— Your assignment —
Set down each record below exactly as it stands. Pictures are not part of the copy.

(Extracted records)
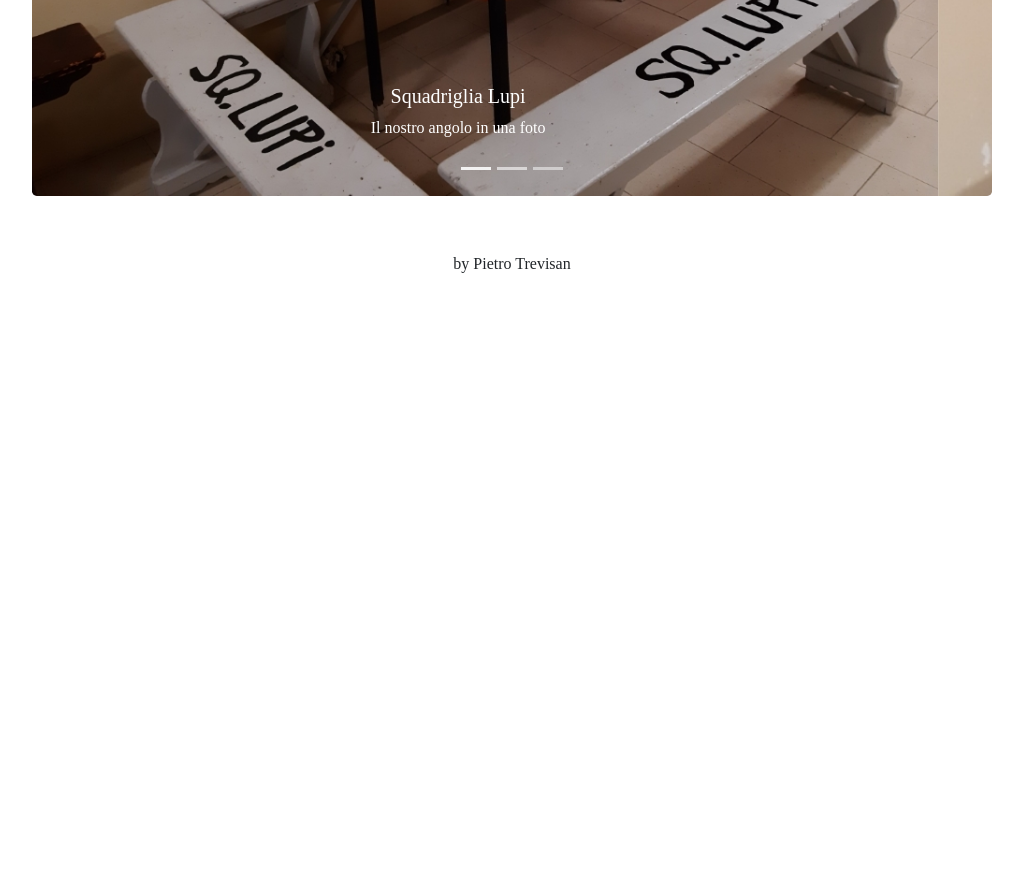
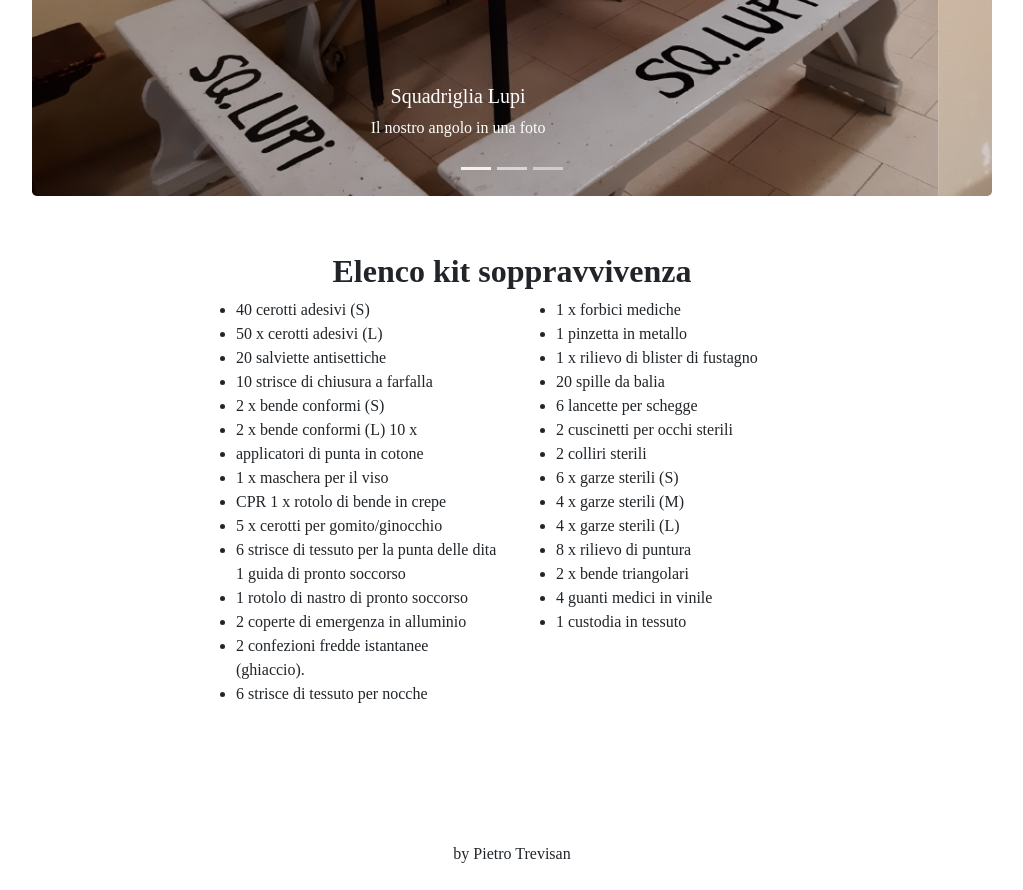
Before and after one commit to D4rk1d3/lupi, a plain HTML site: page pages/angolo.html in a window 1280 px wide. Shown: the part 587-1477 px from the top of the page, without its empty margins (128-1151 px from the left). Before the commit the page ends 887 px from the top, so only its background shows below. Drawn offline with nearby package versions, Linux system fonts and the light colour scheme; a web font is replaced by a local one.

Commit message:
Add files via upload

```diff
--- a/css/angolo.css
+++ b/css/angolo.css
@@ -5,3 +5,14 @@
     margin-right: auto;
     max-width: 120vh;
 }
+
+.elenco1 {
+    margin-left: auto;
+    margin-right: auto;
+}
+
+.row {
+    max-width: 80vh;
+    margin-left: auto;
+    margin-right: auto;
+}
--- a/pages/angolo.html
+++ b/pages/angolo.html
@@ -79,7 +79,55 @@
       <span class="carousel-control-next-icon" aria-hidden="true"></span>
       <span class="visually-hidden">Next</span>
     </button>
+  </div><br><br><br><br><br>
+  <div class="text-center">
+    <h2 class="fw-bolder">Elenco kit soppravvivenza</h3>
   </div>
+<div class="container">
+  <div class="row">
+    <div class="col">
+      <ul>
+        <li>40 cerotti adesivi (S)</li>
+        <li>50 x cerotti adesivi (L)</li>
+        <li>20 salviette antisettiche</li>
+        <li>10 strisce di chiusura a farfalla
+        <li>2 x bende conformi (S)</li>
+        <li>2 x bende conformi (L) 10 x</li>
+        <li>applicatori di punta in cotone</li>
+        <li>1 x maschera per il viso</li>
+        <li>CPR 1 x rotolo di bende in crepe</li>
+        <li>5 x cerotti per gomito/ginocchio</li>
+        <li>6 strisce di tessuto per la punta delle dita 1 guida di pronto soccorso</li>
+        <li>1 rotolo di nastro di pronto soccorso</li>
+        <li>2 coperte di emergenza in alluminio</li>
+        <li>2 confezioni fredde istantanee (ghiaccio).</li>
+        <li>6 strisce di tessuto per nocche</li>
+      </ul>
+    </div>
+    <div class="col">
+      <ul>
+        <li>1 x forbici mediche</li>
+        <li>1 pinzetta in metallo</li>
+        <li>1 x rilievo di blister di fustagno</li>
+        <li>20 spille da balia</li>
+        <li>6 lancette per schegge</li>
+        <li>2 cuscinetti per occhi sterili</li>
+        <li>2 colliri sterili</li>
+        <li>6 x garze sterili (S)</li>
+        <li>4 x garze sterili (M)</li>
+        <li>4 x garze sterili (L)</li>
+        <li>8 x rilievo di puntura</li>
+        <li>2 x bende triangolari</li>
+        <li>4 guanti medici in vinile</li>
+        <li>1 custodia in tessuto</li>
+      </ul>
+    </div>
+  </div>
+</div>
+
+
+
+
   <br><br><br><br><br>
   <div class="text-center">
     by Pietro Trevisan
```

— Exercise result —
Before and after one commit to D4rk1d3/lupi, a plain HTML site: page pages/angolo.html in a window 1280 px wide. Shown: the part 587-1477 px from the top of the page, without its empty margins (128-1151 px from the left). Before the commit the page ends 887 px from the top, so only its background shows below. Drawn offline with nearby package versions, Linux system fonts and the light colour scheme; a web font is replaced by a local one.

Commit message:
Add files via upload

```diff
--- a/css/angolo.css
+++ b/css/angolo.css
@@ -5,3 +5,14 @@
     margin-right: auto;
     max-width: 120vh;
 }
+
+.elenco1 {
+    margin-left: auto;
+    margin-right: auto;
+}
+
+.row {
+    max-width: 80vh;
+    margin-left: auto;
+    margin-right: auto;
+}
--- a/pages/angolo.html
+++ b/pages/angolo.html
@@ -79,7 +79,55 @@
       <span class="carousel-control-next-icon" aria-hidden="true"></span>
       <span class="visually-hidden">Next</span>
     </button>
+  </div><br><br><br><br><br>
+  <div class="text-center">
+    <h2 class="fw-bolder">Elenco kit soppravvivenza</h3>
   </div>
+<div class="container">
+  <div class="row">
+    <div class="col">
+      <ul>
+        <li>40 cerotti adesivi (S)</li>
+        <li>50 x cerotti adesivi (L)</li>
+        <li>20 salviette antisettiche</li>
+        <li>10 strisce di chiusura a farfalla
+        <li>2 x bende conformi (S)</li>
+        <li>2 x bende conformi (L) 10 x</li>
+        <li>applicatori di punta in cotone</li>
+        <li>1 x maschera per il viso</li>
+        <li>CPR 1 x rotolo di bende in crepe</li>
+        <li>5 x cerotti per gomito/ginocchio</li>
+        <li>6 strisce di tessuto per la punta delle dita 1 guida di pronto soccorso</li>
+        <li>1 rotolo di nastro di pronto soccorso</li>
+        <li>2 coperte di emergenza in alluminio</li>
+        <li>2 confezioni fredde istantanee (ghiaccio).</li>
+        <li>6 strisce di tessuto per nocche</li>
+      </ul>
+    </div>
+    <div class="col">
+      <ul>
+        <li>1 x forbici mediche</li>
+        <li>1 pinzetta in metallo</li>
+        <li>1 x rilievo di blister di fustagno</li>
+        <li>20 spille da balia</li>
+        <li>6 lancette per schegge</li>
+        <li>2 cuscinetti per occhi sterili</li>
+        <li>2 colliri sterili</li>
+        <li>6 x garze sterili (S)</li>
+        <li>4 x garze sterili (M)</li>
+        <li>4 x garze sterili (L)</li>
+        <li>8 x rilievo di puntura</li>
+        <li>2 x bende triangolari</li>
+        <li>4 guanti medici in vinile</li>
+        <li>1 custodia in tessuto</li>
+      </ul>
+    </div>
+  </div>
+</div>
+
+
+
+
   <br><br><br><br><br>
   <div class="text-center">
     by Pietro Trevisan
```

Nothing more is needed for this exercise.